The chapels at Brandeis were conceived in the 1950s in the university’s first master plan. When the chapels were commissioned in 1952 the New York firm of Harrison & Abramovitz was to design them in addition to several other campus buildings. A back and forth with the architects, administrators and students led to the three chapels – one for Jews, one for Catholics and one for Protestants.
Harlan Chapel, the Protestant chapel, was named in honor of the late Supreme Court Justice John Marshall Harlan who cast the only dissenting vote in the historical Ferguson v. Plessy Supreme Court decision that established separate but equal.
Bethlehem Chapel, the Catholic chapel was named by then Boston Archbishop Richard J. Cushing.
The Berlin Jewish chapel was donated by Boston surgeon Dr. David Berlin in honor of his parents.
Heralded at the time as representative of a multi-faith America and unity in the midst of diversity, the chapels still stand as they were built. Protestant, Catholic and Jewish services take place today in all of the chapels as well as in a range of classrooms and common areas across campus.
As campus demographics changed, a Muslim prayer space was created in another area of campus in 2004. It includes an ablution area as well as social space. More recently, a Dharmic prayer space for Buddhist, Hindu and Jain students was opened in what used to be a small campus art gallery.

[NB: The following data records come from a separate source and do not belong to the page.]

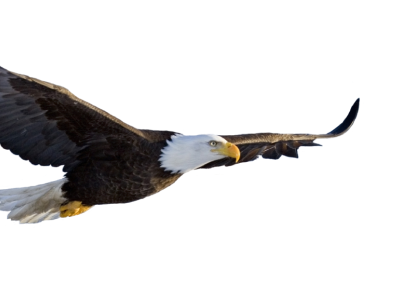
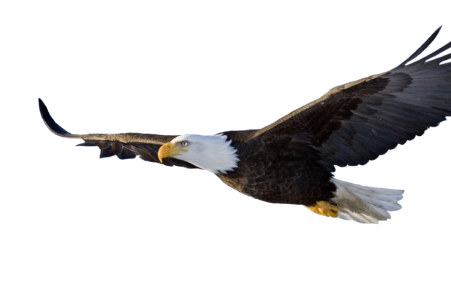
create section

Changed region(s): [[0.0, 0.0903, 1.0, 0.7525]]

diff --git a/#source/modules/week/_vachkazhets.html b/#source/modules/week/_vachkazhets.html
@@ -1,0 +1,62 @@
+<div class="vachkazhets">
+  <div class="container">
+    <div class="vachkazhets__content">
+      <div class="vachkazhets__body">
+        <h3 class="vachkazhets__title week__title">
+          <span class="accent">День 3.</span> Горные цирки и водопады вулкана Вачкажец
+        </h3>
+        <div class="vachkazhets__text">
+          <p class="week__text week__text--brown ">
+            Вачкажец–горный массив и его окрестности, одно из красивейших мест первозданной камчатской природы. Небольшой пеший переход не успеет Вас утомить. А в награду за труд в конце пути открывается великолепный вид на горное озеро в чаше кратера старого потухшего вулкана, обрамленное пиками старых, невысоких гор.
+          </p>
+          <p class="week__text week__text--brown ">
+            Выезд из гостиницы и переезд около 2 часов. Пеший переход около 5 км.в одну сторону к горным циркам вулкана Вачкажец, осмотр водопада. Обед.  Отдых. По прибытию в машину чай с шоколадом! Обратный переход по тому же пути.
+          </p>
+          <p class="week__text week__text--brown ">
+            Продолжительность: 8 часов. Трансфер в гостиницу.
+          </p>
+        </div>
+      </div>
+      <div class="vachkazhets-slider swiper slider slider--size">
+        <div class="swiper-wrapper slider__wrapper">
+          <div class="swiper-slide">
+            <div class="vachkazhets-slider__item">
+              <img class="slider__img" src="img/week/paratunka.png" alt="Паратунка" />
+              <div class="slider__body">
+                <h4 class="slider__title">Паратунка</h4>
+                <span class="slider__subtitle">Какой-то вспомогательный текст, в котором кратко описывается что
+                  на картинке.</span>
+              </div>
+            </div>
+          </div>
+    
+          <div class="swiper-slide">
+            <div class="vachkazhets-slider__item">
+              <img class="slider__img" src="img/week/reserve.png" alt="Памятник “Здесь начинается Россия”" />
+              <div class="slider__body">
+                <h4 class="slider__title">Памятник “Здесь начинается Россия”</h4>
+                <span class="slider__subtitle">Гости Камчатки по традиции делают фото в начале и в конце
+                  путешествий.</span>
+              </div>
+            </div>
+          </div>
+    
+          <div class="swiper-slide">
+            <div class="vachkazhets-slider__item">
+              <img class="slider__img" src="img/week/paratunka-2.png" alt="Паратунка" />
+              <div class="slider__body">
+                <h4 class="slider__title">Паратунка</h4>
+                <span class="slider__subtitle">Какой-то вспомогательный текст, в котором кратко описывается что
+                  на картинке.</span>
+              </div>
+            </div>
+          </div>
+        </div>
+        <div class="slider__navigation slider__navigation--rigth vachkazhets-slider__navigation">
+          <button class="button button-prev vachkazhets-slider-prev"></button>
+          <button class="button button-next vachkazhets-slider-next"></button>
+        </div>
+      </div>
+    </div>
+  </div>
+</div>

diff --git a/#source/scss/modules/_week.scss b/#source/scss/modules/_week.scss
@@ -63,10 +63,10 @@
     height: 50%;
   }
   &::after {
-    position: absolute;
-    bottom:  0;
-    left: 0;
     content: '';
+    position: absolute;
+    bottom: -10px;
+    left: 0;
     background-image: url('../../img/week/cloud-bg.png');
     background-repeat: no-repeat;
     width: 100%;
@@ -110,7 +110,7 @@
     right: 0;
     z-index: -1;
     transform: translateY(-50%);
-    top: 38%;
+    top: 40%;
   }
   &__title {
     @media (min-width: 992px) {
@@ -162,6 +162,73 @@
   }
 
 }
+//================== vachkazhets (day-3) ===============//
+
+.vachkazhets {
+  position: relative;
+  min-height: 100vh;
+  padding: 50px 0;
+  @media (min-width: 768px ){
+    padding: 50px 0 120px 0;
+  }
+/*   @media (min-width: 1200px ){
+    padding: 50px 0 160px 0;
+  } */
+  &::before {
+    content: '';
+    position: absolute;
+    bottom: -10px;
+    left: 0;
+    background-image: url('../../img/week/vachkazhets-bg.jpg');
+    background-position: center;
+    background-repeat: no-repeat;
+    background-size: cover;
+    width: 100%;
+    height: 475px;
+  }
+  &::after {
+    @media (min-width: 768px ){
+      content: '';
+      position: absolute;
+      bottom: 0;
+      right: 0;
+      background-image: url('../../img/week/eagle.png');
+      background-position: center;
+      background-repeat: no-repeat;
+      background-size: cover;
+      width: 530px;
+      height: 299px;
+    }
+    @media (min-width: 1200px ){
+      right: auto;
+      left: 0;
+      transform: matrix(-1, 0, 0, 1, 0, 0);
+    }
+    }
+  &__content {
+    @media (min-width: 1200px) {
+      display: flex;
+      justify-content: space-between;
+      gap: 40px;
+      align-items: center;
+    }
+  }
+
+  &__body {
+    order: 2;
+    flex: 0 0 505px;
+  }
+
+  &__title {
+  }
+
+  &__text {
+    p:not(:last-child) {
+      margin-bottom: 34px;
+    }
+  }
+}
+
 
 //================== avachinsky (day-4) ===============//
 .avachinsky {
@@ -169,6 +236,7 @@
   background: #000000; 
   min-height: 100vh;
   padding: 50px 0 160px 0;
+  //margin-top: -10px;
   @media (min-width: 1200px) {
     padding: 50px 0 240px 0;
   }
@@ -207,10 +275,6 @@
     }
   }
 }
-
-
-/* 
-*/
 
 //================== leaving  (day-8) ===============//
 .leaving {

diff --git a/#source/scss/templates/_sliders.scss b/#source/scss/templates/_sliders.scss
@@ -63,6 +63,7 @@
         transform: matrix(1, 0, 0, -1, 0, 0);
         @media (min-width: 768px) {
           width: calc(300px - 2 * 24px);
+          //width: calc(300px - 2 * 20px);
         } 
       }
     }
@@ -131,27 +132,7 @@
   transform: scale(1); // уменьшить неактивный слайд
   transition: transform 0.2s ease;
 }
-//================== team-slider ======================= //
-.team-slider {
-  position: relative;
-  max-width: 100%;
-  &__item {
-  }
 
-  &__img {
-    margin-bottom: 24px;
-  }
-
-  &__name {
-    font-weight: 600;
-    font-size: 18px;
-    line-height: 133%;
-    color: #000000;
-  }
-  &__navigation {
-    filter: $iconsFilterBlack;
-  }
-}
 
 //================== arrival-slider ======================= //
 .arrival-slider {
@@ -174,7 +155,7 @@
   }
 }
 
-
+//================== second-day-slider  ======================= //
 .second-day-slider {
   margin-top: 50px;
   @media (min-width: 1200px) {
@@ -187,10 +168,31 @@
   &__navigation {
   }
 }
+//================== vachkazhets-slider ======================= //
+.vachkazhets-slider {
+  margin-top: 50px;
+  max-height: 350px;
+  @media (min-width: 1200px) {
+    margin: 0;
+  }
 
+  @media (min-width: 768px) {
 
+  }
+  &__item {
+  }
+
+  &__navigation {
+    filter: $iconsFilterWhite;
+    @media (min-width: 1200px ) {
+      filter: none;
+    }
+  }
+}
+
+//================== avachinsky-slider ======================= //
 .avachinsky-slider {
-  margin: 50px 25px;
+  margin-top: 50px;
   @media (min-width: 1200px) {
     margin: 0;
     position: absolute;
@@ -204,5 +206,27 @@
 
   &__navigation {
     filter: $iconsFilterWhite ;
+  }
+}
+
+//================== team-slider ======================= //
+.team-slider {
+  position: relative;
+  max-width: 100%;
+  &__item {
+  }
+
+  &__img {
+    margin-bottom: 24px;
+  }
+
+  &__name {
+    font-weight: 600;
+    font-size: 18px;
+    line-height: 133%;
+    color: #000000;
+  }
+  &__navigation {
+    filter: $iconsFilterBlack;
   }
 }

diff --git a/#source/js/components/_sliders.js b/#source/js/components/_sliders.js
@@ -1,7 +1,8 @@
 const firstSlider = document.querySelector('.first-slider'),
   arrivalSlider = document.querySelector('.arrival-slider'),
   secondDaySlider = document.querySelector('.second-day-slider'),
-  avachinskySlider = document.querySelector('.avachinsky-slider'), 
+  avachinskySlider = document.querySelector('.avachinsky-slider'),
+  vachkazhetsSlider = document.querySelector('.vachkazhets-slider'),
   teamSlider = document.querySelector('.team-slider');
 
 const First = new Swiper(firstSlider, {
@@ -83,6 +84,31 @@ const secondDay = new Swiper( secondDaySlider, {
   navigation: {
     nextEl: '.second-day-slider-next',
     prevEl: '.second-day-slider-prev',
+  },
+});
+
+
+const Vachkazhets = new Swiper( vachkazhetsSlider, {
+  autoplay: {
+    delay: 3000,
+  },
+  loop: true,
+  slidesPerView: 'auto',
+  spaceBetween: 30,
+  centerSlides: false,
+  breakpoints: {
+    375: {
+      slidesPerView: 1,
+    },
+    768: {
+      slidesPerView: 2.5,
+    },
+  },
+  autoHeight: true,
+  grabCursor: true,
+  navigation: {
+    nextEl: '.vachkazhets-slider-next',
+    prevEl: '.vachkazhets-slider-prev',
   },
 });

A prayer/ meditation alcove was also designed during a building renovation in one of the graduate schools on campus.
For more information: https://www.brandeis.edu/studentlife/chaplaincy/